Anxiety is usually defined as fear, unease, and worry over things that haven’t happened yet. That’s how I usually experience it in my own life. I will get anxious over things that have already happened, generally whether or not I’ve made the right decision about something or said the wrong thing, but what really causes the anxiety is not knowing what effect those things are going to have on the future. Not knowing the outcome of every decision you make can be kind of daunting when you think about it!
Anxiety = fear.
I have learned and practiced a lot of different ways to make friends with my own anxiety. I have practiced nearly every anxiety coping skill I’ve come across. (You can find a lot of them in my Anxiety Workbook – Breathe.) Some of them have worked and some of them not so much, but when anxiety comes a knockin’ I have a plan to deal with it. I decided long ago not to let anxiety overwhelm me.
A few days ago a bit of mild anxiety crept up and I decided to try to handle it a little bit differently. I got home and I took a few really deep breaths to calm myself. I listened to a few meditation tracks. I did a 45 minute yoga routine that specifically dealt with fear. I lit candles and incense and made tea and generally made myself feel safe, secure, and comfortable.
But let me rewind a little bit.
When you’re in a situation where you can’t just stop what you are doing and go through your anti-anxiety routines you’ve got to rely on using that lovely brain of yours. The best way to combat anxiety is with reason. This is how it works with me.
First I take a step back and look at the situation with as rational a mind as I can muster.
Then I try to figure out if the things I’m anxious about have any merit. Real, honest to goodness, likely-to-happen, merit.
If they are valid concerns I make a to-do list of how to prepare and deal. I trust myself to get those things done.
If there’s nothing that I can to do then I have to start rationalizing. “Those things aren’t going to happen. It’s going to be okay. Let it go. Take a breath.”
Sometimes the mind listens and sometimes it doesn’t. My mind gets into this never-ending loop of feeling like bad things are going to happen and outcomes are going to be disastrous.
Sometimes the rationalizing works and sometimes it doesn’t. This particular day it wasn’t working too well so I thought to myself:
What if I tried something different?
Once I reasoned with myself I built upon that. I asked myself what the opposite feeling to that anxiety/fear/worry would be and I found the answer – hope: A feeling of expectation and desire with a dash of trust. I started building upon those negative thoughts, turning them around and allowing myself to hope that things work out to the fullest in the best possible way.

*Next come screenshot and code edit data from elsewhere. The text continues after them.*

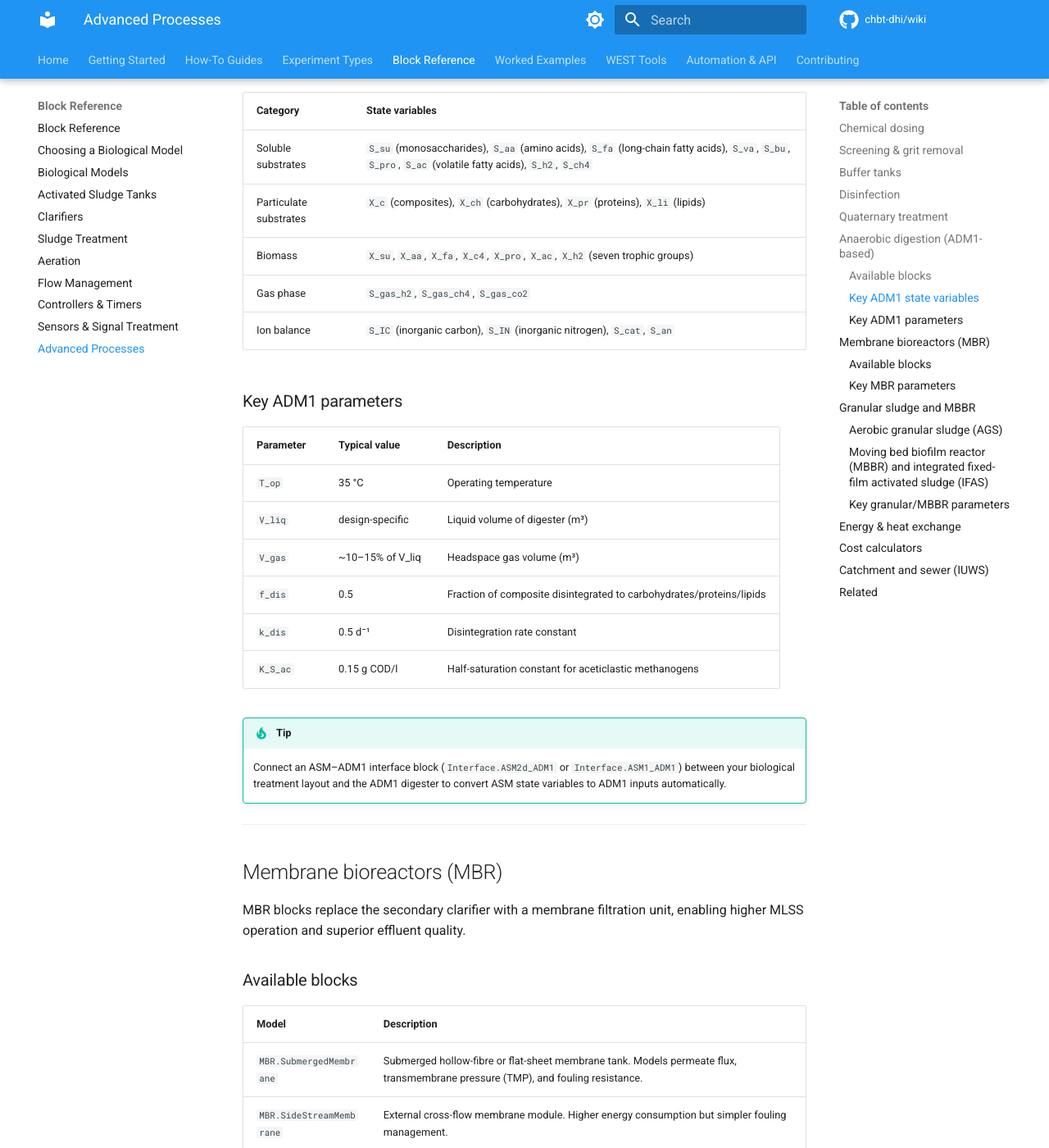
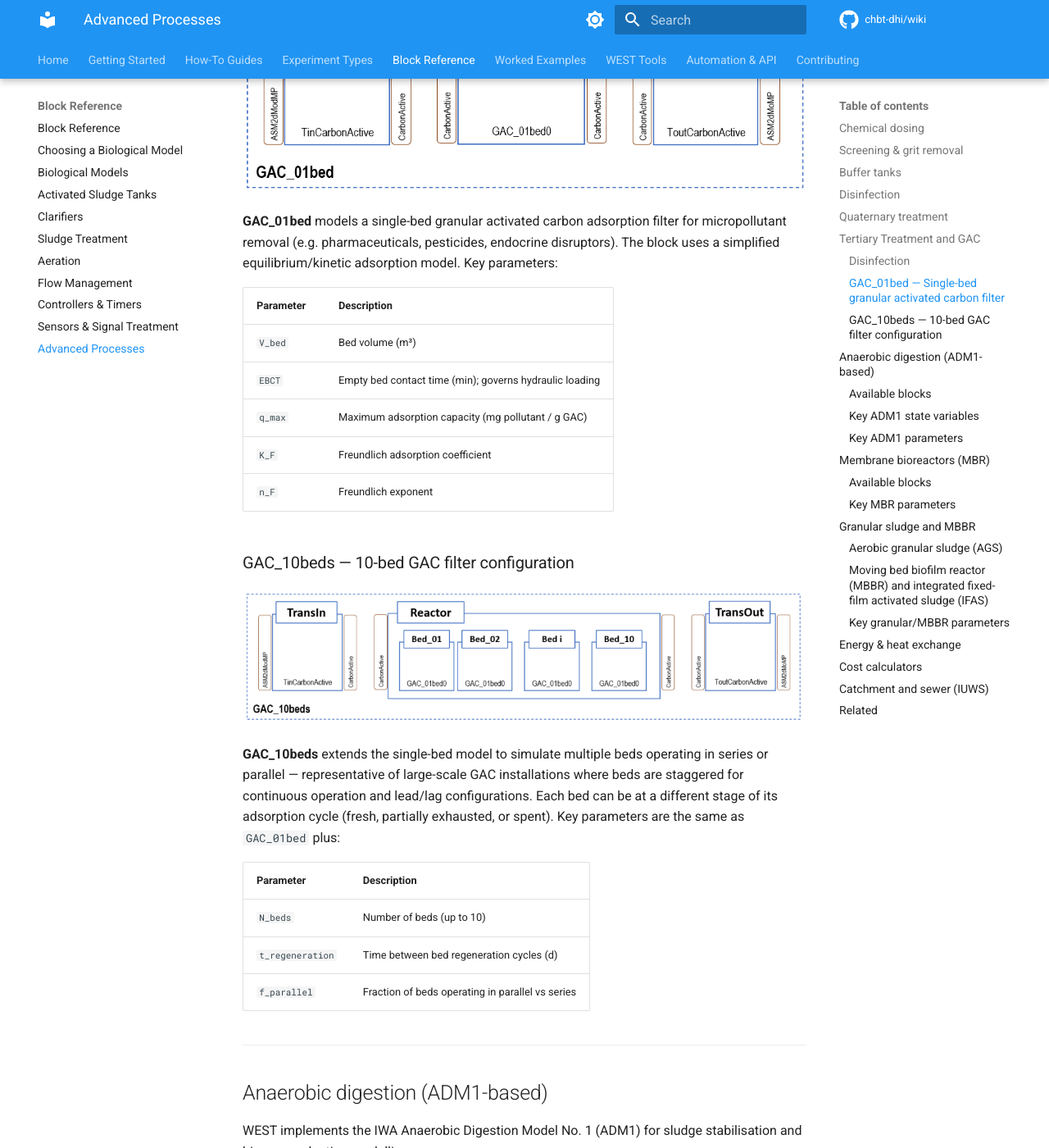
Before and after one commit to CHBT-DHI/Wiki, an MkDocs documentation site: the page built from docs/block-reference/advanced-processes.md, in a window 1280 px wide and 1400 px high, scrolled down 2745 px. Shown: the whole window at 82% size. Built offline with MkDocs 1.6.1 and Material for MkDocs 9.7.7, drawn with Linux system fonts in a browser that asks for light colours; comment, search, counter and statistics services are not loaded; some of the changed text lies outside the part shown.

Commit message:
docs: add IUWS, signal-processing, tertiary blocks and remaining experiment images

```diff
--- a/docs/block-reference/advanced-processes.md
+++ b/docs/block-reference/advanced-processes.md
@@ -65,6 +65,42 @@ Used for flow equalisation:
 | `GAC_01bed` | Granular activated carbon (single bed) |
 | `CarbonActive.Default` | Generic activated carbon |
 | `GAC_10beds` | 10-bed GAC system |
+
+---
+
+## Tertiary Treatment and GAC
+
+### Disinfection
+
+![Disinfection block — UV/chlorine disinfection unit](../assets/images/modelica-p422-img1.png)
+
+**Disinfection** blocks model UV or chlorine-based disinfection as the final treatment step before discharge. The block applies a log-reduction to indicator organisms based on dose (UV: mJ/cm²; chlorine: mg/l × contact time). Key parameters include dose, contact time, and hydraulic efficiency factor. Use `Disinfection.UV` for ultraviolet treatment or `Disinfection.Chlorine` / `Disinfection.ChlorineInv` for chemical disinfection with inactivation kinetics.
+
+### GAC_01bed — Single-bed granular activated carbon filter
+
+![GAC_01bed — single-bed granular activated carbon filter](../assets/images/modelica-p433-img1.png)
+
+**GAC_01bed** models a single-bed granular activated carbon adsorption filter for micropollutant removal (e.g. pharmaceuticals, pesticides, endocrine disruptors). The block uses a simplified equilibrium/kinetic adsorption model. Key parameters:
+
+| Parameter | Description |
+|---|---|
+| `V_bed` | Bed volume (m³) |
+| `EBCT` | Empty bed contact time (min); governs hydraulic loading |
+| `q_max` | Maximum adsorption capacity (mg pollutant / g GAC) |
+| `K_F` | Freundlich adsorption coefficient |
+| `n_F` | Freundlich exponent |
+
+### GAC_10beds — 10-bed GAC filter configuration
+
+![GAC_10beds — 10-bed GAC filter configuration](../assets/images/modelica-p437-img1.png)
+
+**GAC_10beds** extends the single-bed model to simulate multiple beds operating in series or parallel — representative of large-scale GAC installations where beds are staggered for continuous operation and lead/lag configurations. Each bed can be at a different stage of its adsorption cycle (fresh, partially exhausted, or spent). Key parameters are the same as `GAC_01bed` plus:
+
+| Parameter | Description |
+|---|---|
+| `N_beds` | Number of beds (up to 10) |
+| `t_regeneration` | Time between bed regeneration cycles (d) |
+| `f_parallel` | Fraction of beds operating in parallel vs series |
 
 ---
 
```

I started fighting all of those worries and scary thoughts with the best possible outcome.
When we do something scary or new, the anxiety tells us that it’s a mistake and it’s going to end horribly. That we’ll fall flat on our faces, that it just won’t work out for us, but what if… What if it is healing? What if it is exactly what you need in all the best ways?
When we allow ourselves to build on hope and how great things can be anxiety starts to lose its grasp. Sometimes things do work out better than we could hope for. Sometimes amazing things happen and it’s okay to be hopeful and to look forward to those things even when you know what the flip side looks like. Believe in hope.
“The optimist is as often wrong as the pessimist, but he is far happier.”